::: Excerpted data

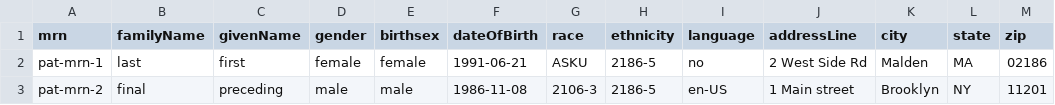
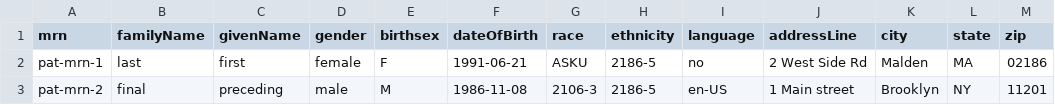
Before and after one commit to mcode/mcode-extraction-framework, a CSV file: docs/patient.csv, drawn as a sheet.

Commit message:
Add excel file for all mcode data, update values in docs file

```diff
--- a/docs/patient.csv
+++ b/docs/patient.csv
@@ -1,3 +1,3 @@
 mrn,familyName,givenName,gender,birthsex,dateOfBirth,race,ethnicity,language,addressLine,city,state,zip
-pat-mrn-1,last,first,female,female,1991-06-21,ASKU,2186-5,no,2 West Side Rd,Malden,MA,02186
-pat-mrn-2,final,preceding,male,male,1986-11-08,2106-3,2186-5,en-US,1 Main street,Brooklyn,NY,11201
+pat-mrn-1,last,first,female,F,1991-06-21,ASKU,2186-5,no,2 West Side Rd,Malden,MA,02186
+pat-mrn-2,final,preceding,male,M,1986-11-08,2106-3,2186-5,en-US,1 Main street,Brooklyn,NY,11201
```
Also changed, not shown: 1 other file.
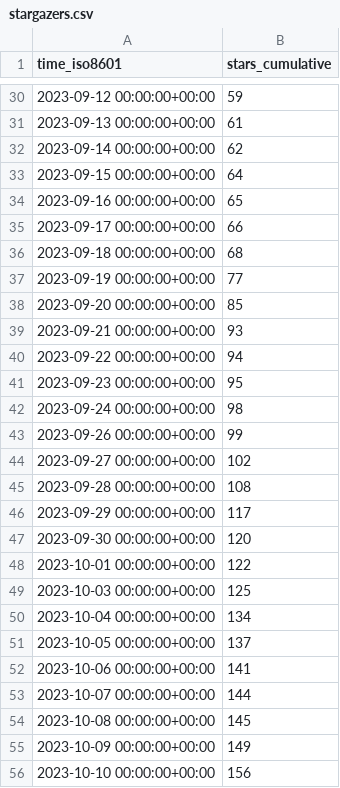
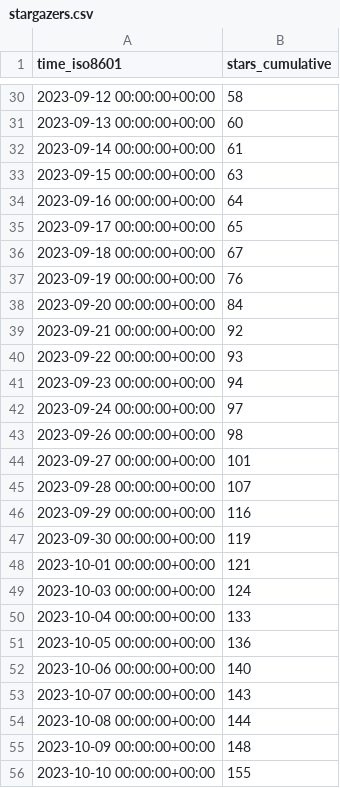
Before and after one commit to human-zoo-dan/superduperdb, a CSV file: SuperDuperDB/superduperdb/ghrs-data/stargazers.csv, drawn as a sheet; only a part is shown, gaps mark what is left out; the diff covers the shown part only.

```diff
--- a/SuperDuperDB/superduperdb/ghrs-data/stargazers.csv
+++ b/SuperDuperDB/superduperdb/ghrs-data/stargazers.csv
@@ -30,27 +30,27 @@ time_iso8601,stars_cumulative
-2023-09-12 00:00:00+00:00,59
-2023-09-13 00:00:00+00:00,61
-2023-09-14 00:00:00+00:00,62
-2023-09-15 00:00:00+00:00,64
-2023-09-16 00:00:00+00:00,65
-2023-09-17 00:00:00+00:00,66
-2023-09-18 00:00:00+00:00,68
-2023-09-19 00:00:00+00:00,77
-2023-09-20 00:00:00+00:00,85
-2023-09-21 00:00:00+00:00,93
-2023-09-22 00:00:00+00:00,94
-2023-09-23 00:00:00+00:00,95
-2023-09-24 00:00:00+00:00,98
-2023-09-26 00:00:00+00:00,99
-2023-09-27 00:00:00+00:00,102
-2023-09-28 00:00:00+00:00,108
-2023-09-29 00:00:00+00:00,117
-2023-09-30 00:00:00+00:00,120
-2023-10-01 00:00:00+00:00,122
-2023-10-03 00:00:00+00:00,125
-2023-10-04 00:00:00+00:00,134
-2023-10-05 00:00:00+00:00,137
-2023-10-06 00:00:00+00:00,141
-2023-10-07 00:00:00+00:00,144
-2023-10-08 00:00:00+00:00,145
-2023-10-09 00:00:00+00:00,149
-2023-10-10 00:00:00+00:00,156
+2023-09-12 00:00:00+00:00,58
+2023-09-13 00:00:00+00:00,60
+2023-09-14 00:00:00+00:00,61
+2023-09-15 00:00:00+00:00,63
+2023-09-16 00:00:00+00:00,64
+2023-09-17 00:00:00+00:00,65
+2023-09-18 00:00:00+00:00,67
+2023-09-19 00:00:00+00:00,76
+2023-09-20 00:00:00+00:00,84
+2023-09-21 00:00:00+00:00,92
+2023-09-22 00:00:00+00:00,93
+2023-09-23 00:00:00+00:00,94
+2023-09-24 00:00:00+00:00,97
+2023-09-26 00:00:00+00:00,98
+2023-09-27 00:00:00+00:00,101
+2023-09-28 00:00:00+00:00,107
+2023-09-29 00:00:00+00:00,116
+2023-09-30 00:00:00+00:00,119
+2023-10-01 00:00:00+00:00,121
+2023-10-03 00:00:00+00:00,124
+2023-10-04 00:00:00+00:00,133
+2023-10-05 00:00:00+00:00,136
+2023-10-06 00:00:00+00:00,140
+2023-10-07 00:00:00+00:00,143
+2023-10-08 00:00:00+00:00,144
+2023-10-09 00:00:00+00:00,148
+2023-10-10 00:00:00+00:00,155
```
Also changed, not shown: 1 added row and 57 edited cells elsewhere in this file, SuperDuperDB/superduperdb/ghrs-data/forks.csv.
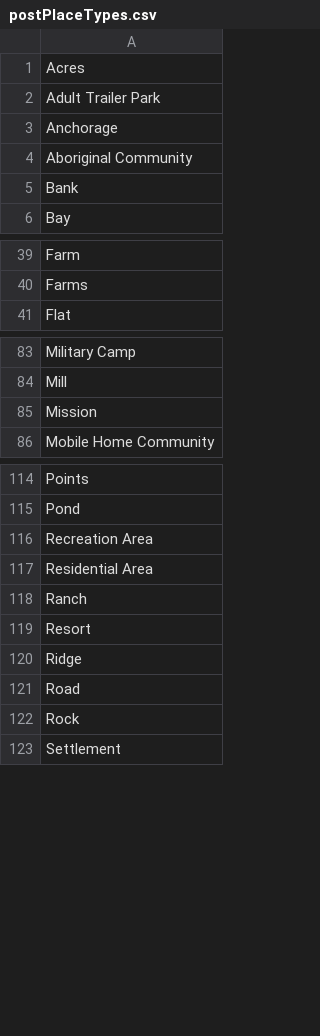
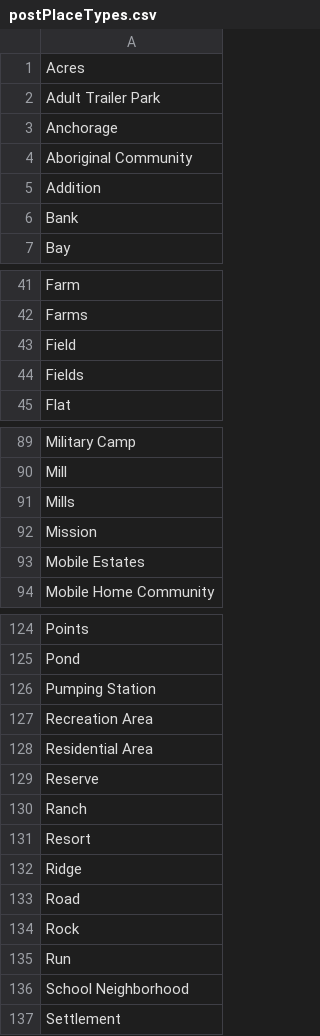
Before and after one commit to zakski/project-cadisainmduit, a CSV file: archives/dict/places/postPlaceTypes.csv, drawn as a sheet; only a part is shown, gaps mark what is left out; the diff covers the shown part only; the diff names each change by its address in the sheet, - before the commit and + after, or states it on an @@ line.

```diff
--- a/archives/dict/places/postPlaceTypes.csv
+++ b/archives/dict/places/postPlaceTypes.csv
+row 5: Addition
+row 43: Field
+row 44: Fields
+row 91: Mills
+row 93: Mobile Estates
+row 126: Pumping Station
+row 129: Reserve
+row 135: Run
+row 136: School Neighborhood
```
Also changed, not shown: 7 added rows elsewhere in this file, archives/data/opengov/places/popUk.csv, archives/dict/places/animalTypes.csv, 13 other files.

::::::

**What is required**
Every line above should be output exactly, except for the pictures.

**Reply to the task**
Before and after one commit to mcode/mcode-extraction-framework, a CSV file: docs/patient.csv, drawn as a sheet.

Commit message:
Add excel file for all mcode data, update values in docs file

```diff
--- a/docs/patient.csv
+++ b/docs/patient.csv
@@ -1,3 +1,3 @@
 mrn,familyName,givenName,gender,birthsex,dateOfBirth,race,ethnicity,language,addressLine,city,state,zip
-pat-mrn-1,last,first,female,female,1991-06-21,ASKU,2186-5,no,2 West Side Rd,Malden,MA,02186
-pat-mrn-2,final,preceding,male,male,1986-11-08,2106-3,2186-5,en-US,1 Main street,Brooklyn,NY,11201
+pat-mrn-1,last,first,female,F,1991-06-21,ASKU,2186-5,no,2 West Side Rd,Malden,MA,02186
+pat-mrn-2,final,preceding,male,M,1986-11-08,2106-3,2186-5,en-US,1 Main street,Brooklyn,NY,11201
```
Also changed, not shown: 1 other file.
Before and after one commit to human-zoo-dan/superduperdb, a CSV file: SuperDuperDB/superduperdb/ghrs-data/stargazers.csv, drawn as a sheet; only a part is shown, gaps mark what is left out; the diff covers the shown part only.

```diff
--- a/SuperDuperDB/superduperdb/ghrs-data/stargazers.csv
+++ b/SuperDuperDB/superduperdb/ghrs-data/stargazers.csv
@@ -30,27 +30,27 @@ time_iso8601,stars_cumulative
-2023-09-12 00:00:00+00:00,59
-2023-09-13 00:00:00+00:00,61
-2023-09-14 00:00:00+00:00,62
-2023-09-15 00:00:00+00:00,64
-2023-09-16 00:00:00+00:00,65
-2023-09-17 00:00:00+00:00,66
-2023-09-18 00:00:00+00:00,68
-2023-09-19 00:00:00+00:00,77
-2023-09-20 00:00:00+00:00,85
-2023-09-21 00:00:00+00:00,93
-2023-09-22 00:00:00+00:00,94
-2023-09-23 00:00:00+00:00,95
-2023-09-24 00:00:00+00:00,98
-2023-09-26 00:00:00+00:00,99
-2023-09-27 00:00:00+00:00,102
-2023-09-28 00:00:00+00:00,108
-2023-09-29 00:00:00+00:00,117
-2023-09-30 00:00:00+00:00,120
-2023-10-01 00:00:00+00:00,122
-2023-10-03 00:00:00+00:00,125
-2023-10-04 00:00:00+00:00,134
-2023-10-05 00:00:00+00:00,137
-2023-10-06 00:00:00+00:00,141
-2023-10-07 00:00:00+00:00,144
-2023-10-08 00:00:00+00:00,145
-2023-10-09 00:00:00+00:00,149
-2023-10-10 00:00:00+00:00,156
+2023-09-12 00:00:00+00:00,58
+2023-09-13 00:00:00+00:00,60
+2023-09-14 00:00:00+00:00,61
+2023-09-15 00:00:00+00:00,63
+2023-09-16 00:00:00+00:00,64
+2023-09-17 00:00:00+00:00,65
+2023-09-18 00:00:00+00:00,67
+2023-09-19 00:00:00+00:00,76
+2023-09-20 00:00:00+00:00,84
+2023-09-21 00:00:00+00:00,92
+2023-09-22 00:00:00+00:00,93
+2023-09-23 00:00:00+00:00,94
+2023-09-24 00:00:00+00:00,97
+2023-09-26 00:00:00+00:00,98
+2023-09-27 00:00:00+00:00,101
+2023-09-28 00:00:00+00:00,107
+2023-09-29 00:00:00+00:00,116
+2023-09-30 00:00:00+00:00,119
+2023-10-01 00:00:00+00:00,121
+2023-10-03 00:00:00+00:00,124
+2023-10-04 00:00:00+00:00,133
+2023-10-05 00:00:00+00:00,136
+2023-10-06 00:00:00+00:00,140
+2023-10-07 00:00:00+00:00,143
+2023-10-08 00:00:00+00:00,144
+2023-10-09 00:00:00+00:00,148
+2023-10-10 00:00:00+00:00,155
```
Also changed, not shown: 1 added row and 57 edited cells elsewhere in this file, SuperDuperDB/superduperdb/ghrs-data/forks.csv.
Before and after one commit to zakski/project-cadisainmduit, a CSV file: archives/dict/places/postPlaceTypes.csv, drawn as a sheet; only a part is shown, gaps mark what is left out; the diff covers the shown part only; the diff names each change by its address in the sheet, - before the commit and + after, or states it on an @@ line.

```diff
--- a/archives/dict/places/postPlaceTypes.csv
+++ b/archives/dict/places/postPlaceTypes.csv
+row 5: Addition
+row 43: Field
+row 44: Fields
+row 91: Mills
+row 93: Mobile Estates
+row 126: Pumping Station
+row 129: Reserve
+row 135: Run
+row 136: School Neighborhood
```
Also changed, not shown: 7 added rows elsewhere in this file, archives/data/opengov/places/popUk.csv, archives/dict/places/animalTypes.csv, 13 other files.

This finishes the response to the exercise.